Exercise description » Please return every record exactly as written, leaving out the pictures.

##### Material to process #####

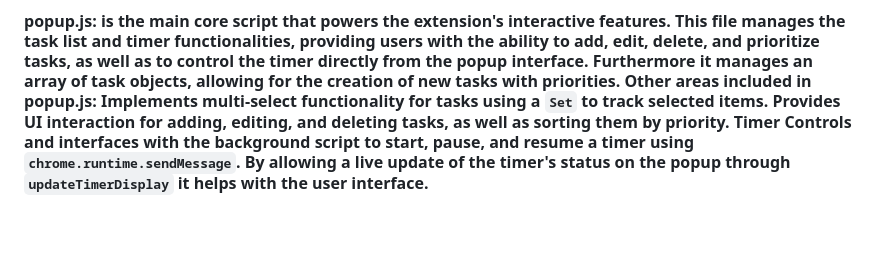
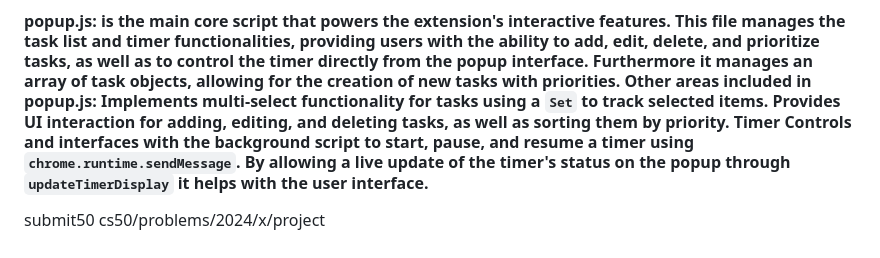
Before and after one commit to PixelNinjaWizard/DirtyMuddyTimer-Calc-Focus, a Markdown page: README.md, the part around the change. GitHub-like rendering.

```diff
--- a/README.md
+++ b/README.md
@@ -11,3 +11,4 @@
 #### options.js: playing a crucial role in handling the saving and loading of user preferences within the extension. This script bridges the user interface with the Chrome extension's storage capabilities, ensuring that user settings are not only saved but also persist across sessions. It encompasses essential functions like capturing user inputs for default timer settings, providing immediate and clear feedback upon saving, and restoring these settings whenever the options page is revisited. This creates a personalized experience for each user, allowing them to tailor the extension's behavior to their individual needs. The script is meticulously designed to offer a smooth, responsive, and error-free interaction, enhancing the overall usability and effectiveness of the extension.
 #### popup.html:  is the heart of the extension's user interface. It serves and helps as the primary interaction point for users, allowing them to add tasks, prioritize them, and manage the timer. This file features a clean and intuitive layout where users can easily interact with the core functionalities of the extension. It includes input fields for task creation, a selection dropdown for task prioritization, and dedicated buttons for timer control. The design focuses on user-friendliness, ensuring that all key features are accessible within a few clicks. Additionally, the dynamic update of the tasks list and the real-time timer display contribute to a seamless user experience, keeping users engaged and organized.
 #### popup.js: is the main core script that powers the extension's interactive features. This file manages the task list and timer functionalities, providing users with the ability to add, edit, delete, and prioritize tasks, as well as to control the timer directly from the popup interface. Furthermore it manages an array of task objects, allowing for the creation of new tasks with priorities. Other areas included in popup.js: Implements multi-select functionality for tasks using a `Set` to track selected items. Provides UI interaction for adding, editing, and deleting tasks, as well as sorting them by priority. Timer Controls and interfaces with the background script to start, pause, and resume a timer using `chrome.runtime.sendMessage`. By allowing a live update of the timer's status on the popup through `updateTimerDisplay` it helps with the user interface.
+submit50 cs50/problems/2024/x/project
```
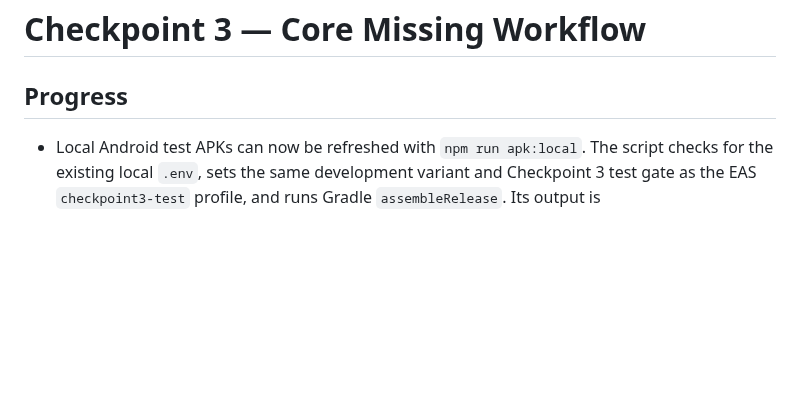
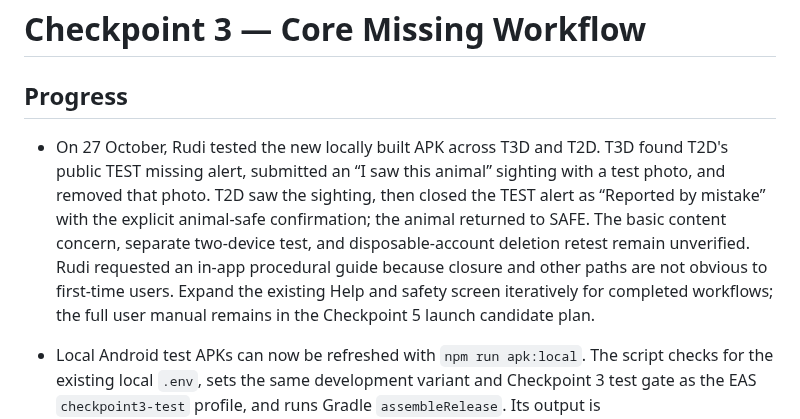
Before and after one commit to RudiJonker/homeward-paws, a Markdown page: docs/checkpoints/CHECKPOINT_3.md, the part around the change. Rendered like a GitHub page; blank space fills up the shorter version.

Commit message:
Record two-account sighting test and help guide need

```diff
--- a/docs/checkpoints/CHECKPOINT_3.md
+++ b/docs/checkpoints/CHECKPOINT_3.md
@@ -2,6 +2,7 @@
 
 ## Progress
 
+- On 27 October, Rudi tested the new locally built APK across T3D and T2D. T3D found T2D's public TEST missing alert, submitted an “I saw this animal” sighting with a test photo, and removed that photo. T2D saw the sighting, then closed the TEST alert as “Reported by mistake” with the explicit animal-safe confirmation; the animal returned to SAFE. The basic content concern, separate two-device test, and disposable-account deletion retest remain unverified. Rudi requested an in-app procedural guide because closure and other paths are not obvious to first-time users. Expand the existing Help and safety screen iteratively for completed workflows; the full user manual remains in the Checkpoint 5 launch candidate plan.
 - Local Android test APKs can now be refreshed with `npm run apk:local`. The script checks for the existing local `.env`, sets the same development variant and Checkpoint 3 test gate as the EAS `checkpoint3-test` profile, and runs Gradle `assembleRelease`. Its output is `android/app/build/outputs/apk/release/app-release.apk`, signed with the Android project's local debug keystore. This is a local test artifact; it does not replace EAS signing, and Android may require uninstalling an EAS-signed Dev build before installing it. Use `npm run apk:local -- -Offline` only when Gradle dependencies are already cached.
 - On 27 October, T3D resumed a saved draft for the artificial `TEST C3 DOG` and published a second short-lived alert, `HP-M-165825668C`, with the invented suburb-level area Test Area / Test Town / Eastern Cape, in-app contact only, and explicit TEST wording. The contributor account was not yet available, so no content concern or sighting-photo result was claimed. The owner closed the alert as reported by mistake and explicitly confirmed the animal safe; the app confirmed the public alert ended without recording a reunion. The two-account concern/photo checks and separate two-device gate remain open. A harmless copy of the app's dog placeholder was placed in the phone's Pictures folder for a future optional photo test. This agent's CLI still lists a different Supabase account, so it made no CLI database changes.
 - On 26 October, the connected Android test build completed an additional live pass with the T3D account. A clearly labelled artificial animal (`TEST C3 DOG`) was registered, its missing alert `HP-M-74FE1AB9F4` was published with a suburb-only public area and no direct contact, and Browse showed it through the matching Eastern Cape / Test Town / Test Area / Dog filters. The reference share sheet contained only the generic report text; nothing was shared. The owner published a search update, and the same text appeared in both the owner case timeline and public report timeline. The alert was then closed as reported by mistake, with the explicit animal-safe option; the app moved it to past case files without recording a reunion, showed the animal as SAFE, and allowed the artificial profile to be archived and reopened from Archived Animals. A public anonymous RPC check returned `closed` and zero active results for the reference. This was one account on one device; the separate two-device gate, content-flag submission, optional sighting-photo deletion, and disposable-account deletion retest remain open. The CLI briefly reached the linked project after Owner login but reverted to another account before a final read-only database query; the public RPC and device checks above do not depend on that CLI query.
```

#####

Response »
Before and after one commit to PixelNinjaWizard/DirtyMuddyTimer-Calc-Focus, a Markdown page: README.md, the part around the change. GitHub-like rendering.

```diff
--- a/README.md
+++ b/README.md
@@ -11,3 +11,4 @@
 #### options.js: playing a crucial role in handling the saving and loading of user preferences within the extension. This script bridges the user interface with the Chrome extension's storage capabilities, ensuring that user settings are not only saved but also persist across sessions. It encompasses essential functions like capturing user inputs for default timer settings, providing immediate and clear feedback upon saving, and restoring these settings whenever the options page is revisited. This creates a personalized experience for each user, allowing them to tailor the extension's behavior to their individual needs. The script is meticulously designed to offer a smooth, responsive, and error-free interaction, enhancing the overall usability and effectiveness of the extension.
 #### popup.html:  is the heart of the extension's user interface. It serves and helps as the primary interaction point for users, allowing them to add tasks, prioritize them, and manage the timer. This file features a clean and intuitive layout where users can easily interact with the core functionalities of the extension. It includes input fields for task creation, a selection dropdown for task prioritization, and dedicated buttons for timer control. The design focuses on user-friendliness, ensuring that all key features are accessible within a few clicks. Additionally, the dynamic update of the tasks list and the real-time timer display contribute to a seamless user experience, keeping users engaged and organized.
 #### popup.js: is the main core script that powers the extension's interactive features. This file manages the task list and timer functionalities, providing users with the ability to add, edit, delete, and prioritize tasks, as well as to control the timer directly from the popup interface. Furthermore it manages an array of task objects, allowing for the creation of new tasks with priorities. Other areas included in popup.js: Implements multi-select functionality for tasks using a `Set` to track selected items. Provides UI interaction for adding, editing, and deleting tasks, as well as sorting them by priority. Timer Controls and interfaces with the background script to start, pause, and resume a timer using `chrome.runtime.sendMessage`. By allowing a live update of the timer's status on the popup through `updateTimerDisplay` it helps with the user interface.
+submit50 cs50/problems/2024/x/project
```
Before and after one commit to RudiJonker/homeward-paws, a Markdown page: docs/checkpoints/CHECKPOINT_3.md, the part around the change. Rendered like a GitHub page; blank space fills up the shorter version.

Commit message:
Record two-account sighting test and help guide need

```diff
--- a/docs/checkpoints/CHECKPOINT_3.md
+++ b/docs/checkpoints/CHECKPOINT_3.md
@@ -2,6 +2,7 @@
 
 ## Progress
 
+- On 27 October, Rudi tested the new locally built APK across T3D and T2D. T3D found T2D's public TEST missing alert, submitted an “I saw this animal” sighting with a test photo, and removed that photo. T2D saw the sighting, then closed the TEST alert as “Reported by mistake” with the explicit animal-safe confirmation; the animal returned to SAFE. The basic content concern, separate two-device test, and disposable-account deletion retest remain unverified. Rudi requested an in-app procedural guide because closure and other paths are not obvious to first-time users. Expand the existing Help and safety screen iteratively for completed workflows; the full user manual remains in the Checkpoint 5 launch candidate plan.
 - Local Android test APKs can now be refreshed with `npm run apk:local`. The script checks for the existing local `.env`, sets the same development variant and Checkpoint 3 test gate as the EAS `checkpoint3-test` profile, and runs Gradle `assembleRelease`. Its output is `android/app/build/outputs/apk/release/app-release.apk`, signed with the Android project's local debug keystore. This is a local test artifact; it does not replace EAS signing, and Android may require uninstalling an EAS-signed Dev build before installing it. Use `npm run apk:local -- -Offline` only when Gradle dependencies are already cached.
 - On 27 October, T3D resumed a saved draft for the artificial `TEST C3 DOG` and published a second short-lived alert, `HP-M-165825668C`, with the invented suburb-level area Test Area / Test Town / Eastern Cape, in-app contact only, and explicit TEST wording. The contributor account was not yet available, so no content concern or sighting-photo result was claimed. The owner closed the alert as reported by mistake and explicitly confirmed the animal safe; the app confirmed the public alert ended without recording a reunion. The two-account concern/photo checks and separate two-device gate remain open. A harmless copy of the app's dog placeholder was placed in the phone's Pictures folder for a future optional photo test. This agent's CLI still lists a different Supabase account, so it made no CLI database changes.
 - On 26 October, the connected Android test build completed an additional live pass with the T3D account. A clearly labelled artificial animal (`TEST C3 DOG`) was registered, its missing alert `HP-M-74FE1AB9F4` was published with a suburb-only public area and no direct contact, and Browse showed it through the matching Eastern Cape / Test Town / Test Area / Dog filters. The reference share sheet contained only the generic report text; nothing was shared. The owner published a search update, and the same text appeared in both the owner case timeline and public report timeline. The alert was then closed as reported by mistake, with the explicit animal-safe option; the app moved it to past case files without recording a reunion, showed the animal as SAFE, and allowed the artificial profile to be archived and reopened from Archived Animals. A public anonymous RPC check returned `closed` and zero active results for the reference. This was one account on one device; the separate two-device gate, content-flag submission, optional sighting-photo deletion, and disposable-account deletion retest remain open. The CLI briefly reached the linked project after Owner login but reverted to another account before a final read-only database query; the public RPC and device checks above do not depend on that CLI query.
```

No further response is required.